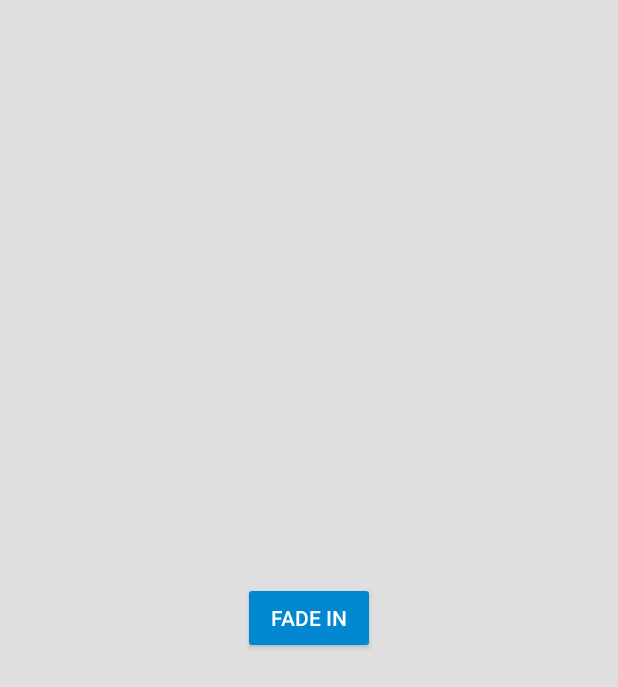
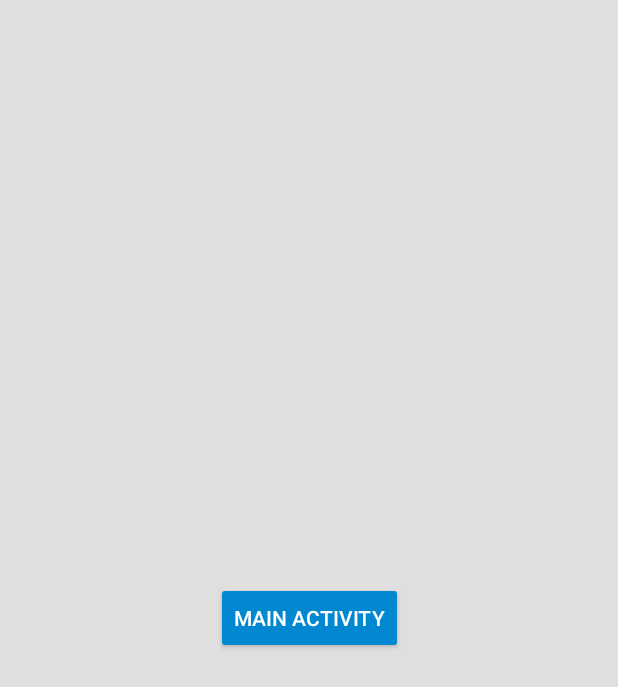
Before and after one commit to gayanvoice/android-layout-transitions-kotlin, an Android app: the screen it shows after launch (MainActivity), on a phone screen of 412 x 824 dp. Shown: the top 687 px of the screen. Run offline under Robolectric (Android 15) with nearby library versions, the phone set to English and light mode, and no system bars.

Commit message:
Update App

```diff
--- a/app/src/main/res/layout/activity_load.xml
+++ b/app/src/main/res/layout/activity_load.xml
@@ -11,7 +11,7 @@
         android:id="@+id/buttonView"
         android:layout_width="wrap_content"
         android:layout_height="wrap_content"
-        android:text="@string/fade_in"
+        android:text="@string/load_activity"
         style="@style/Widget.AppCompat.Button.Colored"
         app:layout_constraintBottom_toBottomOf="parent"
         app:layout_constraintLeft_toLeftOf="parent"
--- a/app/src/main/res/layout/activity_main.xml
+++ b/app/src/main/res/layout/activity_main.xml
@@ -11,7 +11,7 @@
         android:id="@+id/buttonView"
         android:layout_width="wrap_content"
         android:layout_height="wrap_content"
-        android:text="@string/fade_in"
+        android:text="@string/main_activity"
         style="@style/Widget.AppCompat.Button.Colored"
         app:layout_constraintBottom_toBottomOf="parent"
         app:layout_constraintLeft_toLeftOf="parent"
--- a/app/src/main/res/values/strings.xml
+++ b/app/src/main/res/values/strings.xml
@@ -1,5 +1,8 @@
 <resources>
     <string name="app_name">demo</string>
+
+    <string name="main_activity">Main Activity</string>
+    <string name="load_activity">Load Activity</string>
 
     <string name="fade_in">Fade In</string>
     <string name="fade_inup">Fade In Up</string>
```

» EXERCISE GOAL:
Wherever a line of the data above contains "strings", copy that line.

» FINAL ANSWER:
--- a/app/src/main/res/values/strings.xml
+++ b/app/src/main/res/values/strings.xml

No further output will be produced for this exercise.